Yet she was not considered a fortunate vessel by Alexander the Great, whose name she bore. The Newfoundland dismasting and Irish refit stood on his books as $8,000 loss; possibly this included loss of her earnings, for at one time he charged the loss as $4,000. In 1867 she had a run-in on Lake Michigan or Lake Huron with the "barque" Thermutus, another laker which later carried oil and staves from Cleveland to Liverpool. The collision cost the Muirs $4,000. They sold the Alexander to Detroit ship-owners. With all her misadventures she was a net profit to them. She was a good vessel.
It is significant of the mental attitude of the Scot abroad —
"Fair these broad meads, these hoary woods are grand,
"But we are exiles from our father's land"—
that although Alexander Muir and his four brothers had dug themselves so deep into Canada that they had bought forests and farm acres and built a drydock and ships and houses, they still regarded Scotland as home and Canada as some outpost where they sojourned. Alexander, in noting the adventure of his namesake vessel, recorded: "Lost her masts and sails and rigging on passage out, on the Banks; returned to Ireland and wintered there."

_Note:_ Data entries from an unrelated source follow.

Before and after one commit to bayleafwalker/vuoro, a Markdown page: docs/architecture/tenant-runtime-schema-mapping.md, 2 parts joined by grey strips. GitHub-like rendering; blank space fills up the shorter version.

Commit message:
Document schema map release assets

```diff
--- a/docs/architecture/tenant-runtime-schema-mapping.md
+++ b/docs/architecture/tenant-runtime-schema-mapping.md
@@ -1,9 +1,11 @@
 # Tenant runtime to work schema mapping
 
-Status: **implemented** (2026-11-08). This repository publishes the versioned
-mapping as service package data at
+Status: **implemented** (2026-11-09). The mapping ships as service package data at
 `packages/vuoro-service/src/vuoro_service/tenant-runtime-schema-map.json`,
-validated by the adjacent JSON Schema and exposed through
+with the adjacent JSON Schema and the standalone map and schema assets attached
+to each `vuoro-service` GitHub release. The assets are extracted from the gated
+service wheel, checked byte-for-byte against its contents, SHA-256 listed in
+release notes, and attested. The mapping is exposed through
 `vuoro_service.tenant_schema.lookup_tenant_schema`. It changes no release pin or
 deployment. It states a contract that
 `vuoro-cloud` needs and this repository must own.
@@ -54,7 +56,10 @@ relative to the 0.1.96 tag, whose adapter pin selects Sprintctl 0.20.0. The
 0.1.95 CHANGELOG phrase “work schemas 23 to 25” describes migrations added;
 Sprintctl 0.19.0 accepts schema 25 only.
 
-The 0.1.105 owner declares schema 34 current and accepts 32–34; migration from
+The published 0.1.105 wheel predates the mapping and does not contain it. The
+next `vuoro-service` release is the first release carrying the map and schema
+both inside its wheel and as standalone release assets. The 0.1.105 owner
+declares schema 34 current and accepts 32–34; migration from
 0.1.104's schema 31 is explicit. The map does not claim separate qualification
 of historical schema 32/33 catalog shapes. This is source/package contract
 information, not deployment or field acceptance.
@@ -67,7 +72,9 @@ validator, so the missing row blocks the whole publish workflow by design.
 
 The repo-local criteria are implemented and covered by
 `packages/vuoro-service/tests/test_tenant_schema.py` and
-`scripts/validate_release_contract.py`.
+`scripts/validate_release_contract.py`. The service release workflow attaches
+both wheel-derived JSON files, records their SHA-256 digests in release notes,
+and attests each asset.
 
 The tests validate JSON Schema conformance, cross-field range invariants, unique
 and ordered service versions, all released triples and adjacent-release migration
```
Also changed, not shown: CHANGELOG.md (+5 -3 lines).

"Out," note you; "out" to Canada, although the barque Alexander, Port Dalhousie-built, was coming back home to Canada when this disaster befell. To Alexander home still meant Scotland, although it was twenty-seven years then since he had seen "the lone shieling on the misty island."
Second of the Muir Brothers
WILLIAM MUIR, born in Scotland, 1821, died in Canada, 1909, left the family's new home at Montreal in 1839 to join his dominating brother, Alexander, in lakefaring out of Kingston. He walked the hundred miles to Ogdensburg, where he hoped to catch the Kingston steamer, and almost gave in as he neared the port and saw the steamer about to depart. With the help of a friendly horseman he put forth a last burst of speed, and, to the shout of "Scots wha hae wi' Wallace bled!" spurted and caught the gangplank, and so reached Alexander. William Muir died just a few months before his elder brother. His son, William C. Muir, is the head of the present Muir Brothers' Drydock and Shipyard at Port Dalhousie, and his residence, named Hayocks, commemorates the ancestral farm in Ayrshire.
The Allans, of Montreal, by the way, were cousins on their mother's side of the father of the Muir Brothers. If Alexander Allan carried a gun during the Papineau rebellion it was not "for" that leader in a sense that would gratify him, one of the Muir family points out.
LAKE "BARQUE" LIKE ALEXANDER—From a study L. G. Wilson, Detroit artist, of a Great Lakes topsail schooner dropping the tug.